  • Assess child’s development and ability to act in the way stated (e.g. can this child turn on a tap or climb into a bath?).
  • Include genital and anal inspection (N.B. obtain separate consent) as child sexual abuse can occur with burns and scalds.
  • The paediatrician will ensure that all appropriate referrals to partner agencies have been made in accordance with existing local safeguarding procedures.

Partner agencies must respond in accordance with existing safeguarding procedures.

 


10.  Scene assessment

Whilst the history and examination will provide a significant level of information on which to base the initial assessment, the mechanism of many burn or scald injuries will benefit from a more detailed examination of the location where the burn or scald occurred (the scene). This may involve the need for a visit to the scene conducted jointly by the police, forensic science service personnel, paediatrician and other health / social care practitioners as appropriate.

 


11.  The need for a home visit

The need for a home visit jointly by the police, forensic specialist etc. should be discussed at the strategy meeting. The visit will generally be co-ordinated by the police.

The purpose of a scene visit is to assess the environment where the injury allegedly occurred, secure and preserve all the available evidence and to ensure that the appropriate specialist input is secured at an early stage in the assessment process.

Technical experts are often of significant use in determining the mechanism of burn injuries. To ensure the integrity of any expert evidence provided by such witnesses the commissioning of their services will generally be undertaken by the police following liaison with the NPIA Crime Faculty.

Scene examinations may encompass the following issues:

  • Examination of appliance / heater alleged to have injured the child.
  • Assessment of the height of bath or sink, water depth and materials from which bath or sink are made of.
  • Assessment of the likely temperature of appliance or water at time of alleged injury.
  • Assessment of the material alleged to have caused the injury (e.g. bleach).
  • Photography of the injury scene and any appliances.
  • Examination of any clothing worn (consider keeping clothing). Taking of any        appropriate samples.
  • Re-create the scene according to the parent / carer’s description. (N.B. scientific advice, manufacturer’s data etc. may be required).
  • Identification of the implement involved in producing a particular injury.

Information must be freely shared and discussed with the investigative team including children’s social care and surgical team.

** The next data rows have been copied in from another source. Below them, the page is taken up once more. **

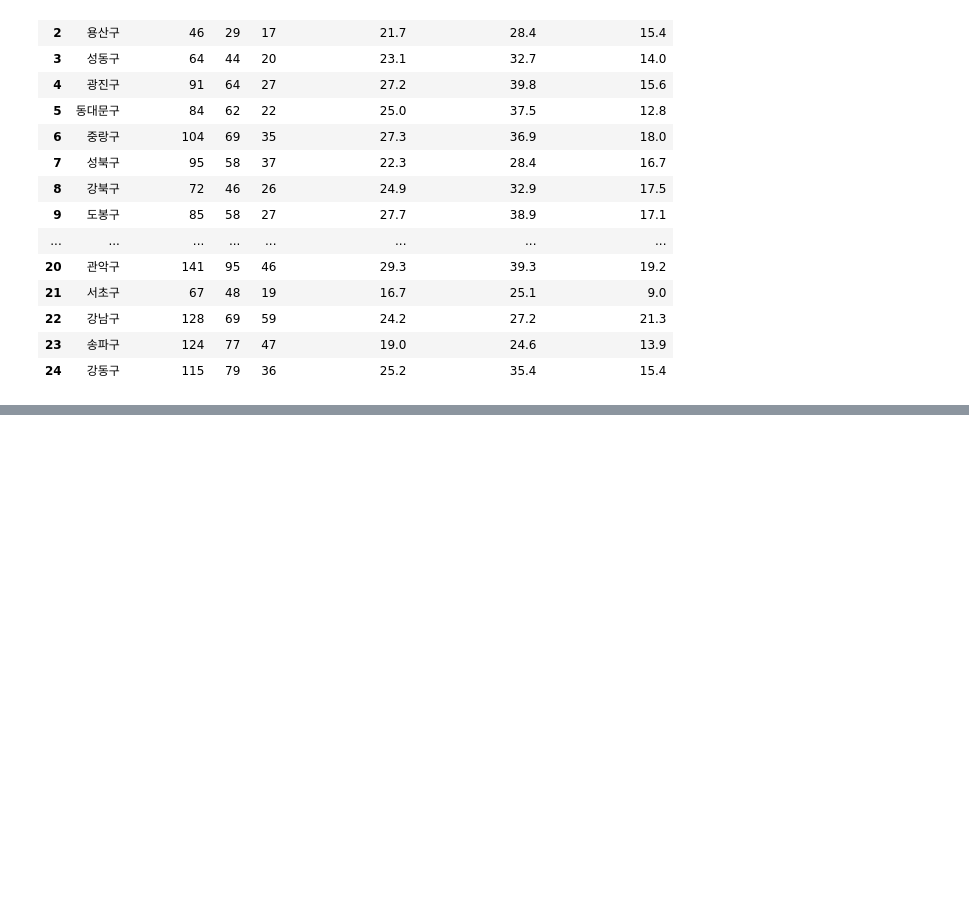
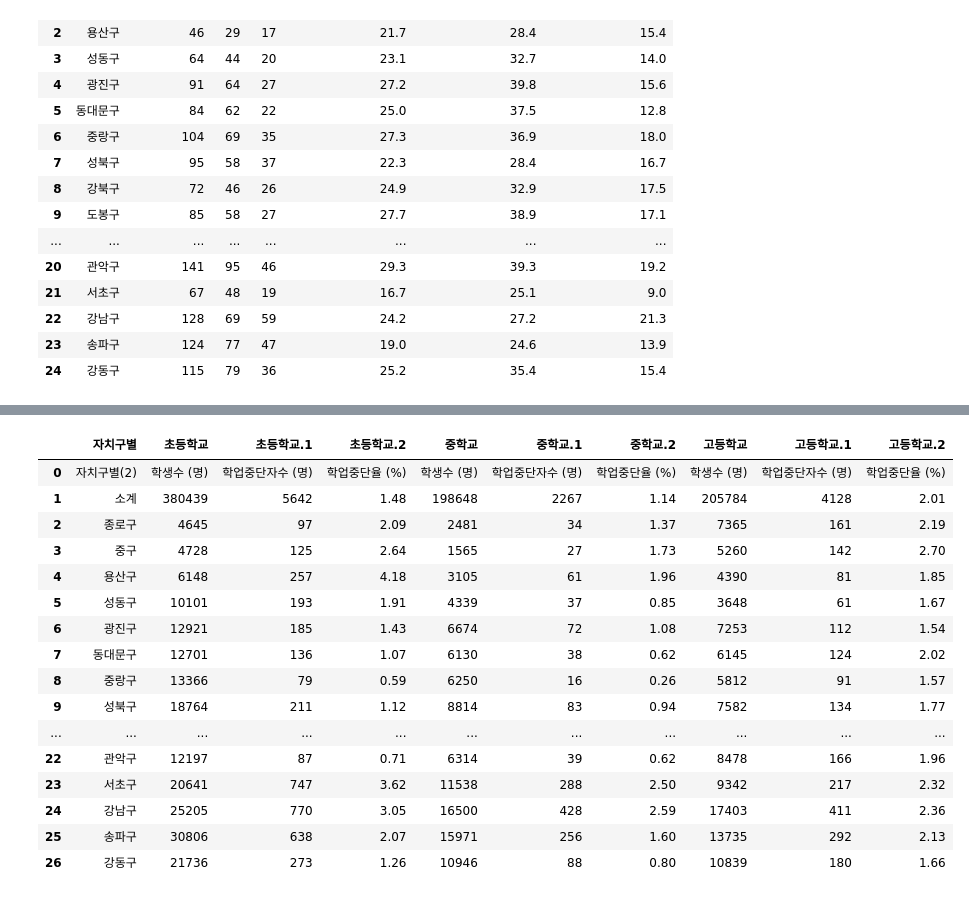
Before and after one commit to CityCrimeResearch/MidProject, a Jupyter notebook: ipynbTest/Junhyeok/Processing2.ipynb, the cells around one changed output, grey strips where cells are left out. Saved outputs shown, nothing was run; the diff lists cells and outputs as text; code cells hidden in the pictures; blank space fills up the shorter version.

```diff
--- a/ipynbTest/Junhyeok/Processing2.ipynb
+++ b/ipynbTest/Junhyeok/Processing2.ipynb
@@ -705,0 +729,24 @@ suicide_df.to_csv('data/processed/자살율통계_서울시울시2023.csv', enco
+# %%
+# 컬럼 자치구별(1) 삭제
+stopThinking_df.drop('자치구별(1)', axis=1, inplace=True)
+# 컬럼 이름을 바꿔준다.
+stopThinking_df = stopThinking_df.rename(columns={'자치구별(2)': '자치구별'})
+stopThinking_df
+# %% [output]
+|  | 자치구별 | 초등학교 | 초등학교.1 | 초등학교.2 | 중학교 | 중학교.1 | 중학교.2 | 고등학교 | 고등학교.1 | 고등학교.2 |
+| 0 | 자치구별(2) | 학생수 (명) | 학업중단자수 (명) | 학업중단율 (%) | 학생수 (명) | 학업중단자수 (명) | 학업중단율 (%) | 학생수 (명) | 학업중단자수 (명) | 학업중단율 (%) |
+| 1 | 소계 | 380439 | 5642 | 1.48 | 198648 | 2267 | 1.14 | 205784 | 4128 | 2.01 |
+| 2 | 종로구 | 4645 | 97 | 2.09 | 2481 | 34 | 1.37 | 7365 | 161 | 2.19 |
+| 3 | 중구 | 4728 | 125 | 2.64 | 1565 | 27 | 1.73 | 5260 | 142 | 2.70 |
+| 4 | 용산구 | 6148 | 257 | 4.18 | 3105 | 61 | 1.96 | 4390 | 81 | 1.85 |
+| 5 | 성동구 | 10101 | 193 | 1.91 | 4339 | 37 | 0.85 | 3648 | 61 | 1.67 |
+| 6 | 광진구 | 12921 | 185 | 1.43 | 6674 | 72 | 1.08 | 7253 | 112 | 1.54 |
+| 7 | 동대문구 | 12701 | 136 | 1.07 | 6130 | 38 | 0.62 | 6145 | 124 | 2.02 |
+| 8 | 중랑구 | 13366 | 79 | 0.59 | 6250 | 16 | 0.26 | 5812 | 91 | 1.57 |
+| 9 | 성북구 | 18764 | 211 | 1.12 | 8814 | 83 | 0.94 | 7582 | 134 | 1.77 |
+| ... | ... | ... | ... | ... | ... | ... | ... | ... | ... | ... |
+| 22 | 관악구 | 12197 | 87 | 0.71 | 6314 | 39 | 0.62 | 8478 | 166 | 1.96 |
+| 23 | 서초구 | 20641 | 747 | 3.62 | 11538 | 288 | 2.50 | 9342 | 217 | 2.32 |
+| 24 | 강남구 | 25205 | 770 | 3.05 | 16500 | 428 | 2.59 | 17403 | 411 | 2.36 |
+| 25 | 송파구 | 30806 | 638 | 2.07 | 15971 | 256 | 1.60 | 13735 | 292 | 2.13 |
+| 26 | 강동구 | 21736 | 273 | 1.26 | 10946 | 88 | 0.80 | 10839 | 180 | 1.66 |
```
Also changed, not shown: parts of 8 cells of this notebook, 1 other file.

NB: The importance of regular dialogue between all practitioners involved in the assessment and investigation of burn injuries is very important and strategy meetings may need to be re-convened in the light of emerging new findings, opinions and scientific evidence.

 


12.  Discharge from hospital

There must be a coordinated plan which involves:

  • Children’s Social Care – key worker task will include arrangements for place where discharged to 
  • Plastic surgery / trauma team – follow up re treatment / dressings 
  • Paediatrician with child protection responsibility / follow up of child’s general progress / developmental concerns 
  • GP and Primary Care Team need to be notified and aware of situation and child protection planning.

 


13.  Documentation

Each agency investigating should use the “Case Sheet for Suspicious Burns (neglect or abuse suspected)” which provides a proforma and aide memoir for the collection of critical information around the burn injury.

 


14.  References

  1. Jackson R.H. 1985 Report of a Working Party on Burn and Scald Accidents to Children. Child Accident Prevention Trust. Bedford Square Press, London. 
  2. Showers J, Garrison KM, 1988 Burn Abuse: a four year study. Journal of Trauma 28:1581-1583.